Your output should be every line below, copied exactly.
*** Opening of Data ***
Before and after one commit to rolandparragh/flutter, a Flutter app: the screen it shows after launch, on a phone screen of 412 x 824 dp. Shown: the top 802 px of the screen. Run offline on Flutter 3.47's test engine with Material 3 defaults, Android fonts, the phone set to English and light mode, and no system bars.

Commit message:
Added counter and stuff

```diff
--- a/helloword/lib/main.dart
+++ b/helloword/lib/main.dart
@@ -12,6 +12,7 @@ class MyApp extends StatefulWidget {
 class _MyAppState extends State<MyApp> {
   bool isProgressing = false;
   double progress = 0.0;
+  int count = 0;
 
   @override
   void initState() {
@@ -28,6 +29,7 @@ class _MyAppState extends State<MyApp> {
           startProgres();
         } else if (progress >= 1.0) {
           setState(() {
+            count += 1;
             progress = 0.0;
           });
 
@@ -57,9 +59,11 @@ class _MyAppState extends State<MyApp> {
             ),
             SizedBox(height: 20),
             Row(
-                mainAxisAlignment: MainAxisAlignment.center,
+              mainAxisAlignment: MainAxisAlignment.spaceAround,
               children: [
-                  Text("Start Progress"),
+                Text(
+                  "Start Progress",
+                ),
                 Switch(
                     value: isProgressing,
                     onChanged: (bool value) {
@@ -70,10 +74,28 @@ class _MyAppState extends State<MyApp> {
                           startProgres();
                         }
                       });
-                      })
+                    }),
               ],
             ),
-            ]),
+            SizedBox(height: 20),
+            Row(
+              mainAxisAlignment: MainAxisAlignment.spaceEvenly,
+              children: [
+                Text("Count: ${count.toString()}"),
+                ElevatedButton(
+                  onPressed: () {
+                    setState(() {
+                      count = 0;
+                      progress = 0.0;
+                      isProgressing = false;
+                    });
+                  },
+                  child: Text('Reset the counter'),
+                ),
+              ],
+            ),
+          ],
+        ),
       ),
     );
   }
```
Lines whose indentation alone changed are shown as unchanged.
*** Close of Data ***
--- Response box ---
Before and after one commit to rolandparragh/flutter, a Flutter app: the screen it shows after launch, on a phone screen of 412 x 824 dp. Shown: the top 802 px of the screen. Run offline on Flutter 3.47's test engine with Material 3 defaults, Android fonts, the phone set to English and light mode, and no system bars.

Commit message:
Added counter and stuff

```diff
--- a/helloword/lib/main.dart
+++ b/helloword/lib/main.dart
@@ -12,6 +12,7 @@ class MyApp extends StatefulWidget {
 class _MyAppState extends State<MyApp> {
   bool isProgressing = false;
   double progress = 0.0;
+  int count = 0;
 
   @override
   void initState() {
@@ -28,6 +29,7 @@ class _MyAppState extends State<MyApp> {
           startProgres();
         } else if (progress >= 1.0) {
           setState(() {
+            count += 1;
             progress = 0.0;
           });
 
@@ -57,9 +59,11 @@ class _MyAppState extends State<MyApp> {
             ),
             SizedBox(height: 20),
             Row(
-                mainAxisAlignment: MainAxisAlignment.center,
+              mainAxisAlignment: MainAxisAlignment.spaceAround,
               children: [
-                  Text("Start Progress"),
+                Text(
+                  "Start Progress",
+                ),
                 Switch(
                     value: isProgressing,
                     onChanged: (bool value) {
@@ -70,10 +74,28 @@ class _MyAppState extends State<MyApp> {
                           startProgres();
                         }
                       });
-                      })
+                    }),
               ],
             ),
-            ]),
+            SizedBox(height: 20),
+            Row(
+              mainAxisAlignment: MainAxisAlignment.spaceEvenly,
+              children: [
+                Text("Count: ${count.toString()}"),
+                ElevatedButton(
+                  onPressed: () {
+                    setState(() {
+                      count = 0;
+                      progress = 0.0;
+                      isProgressing = false;
+                    });
+                  },
+                  child: Text('Reset the counter'),
+                ),
+              ],
+            ),
+          ],
+        ),
       ),
     );
   }
```
Lines whose indentation alone changed are shown as unchanged.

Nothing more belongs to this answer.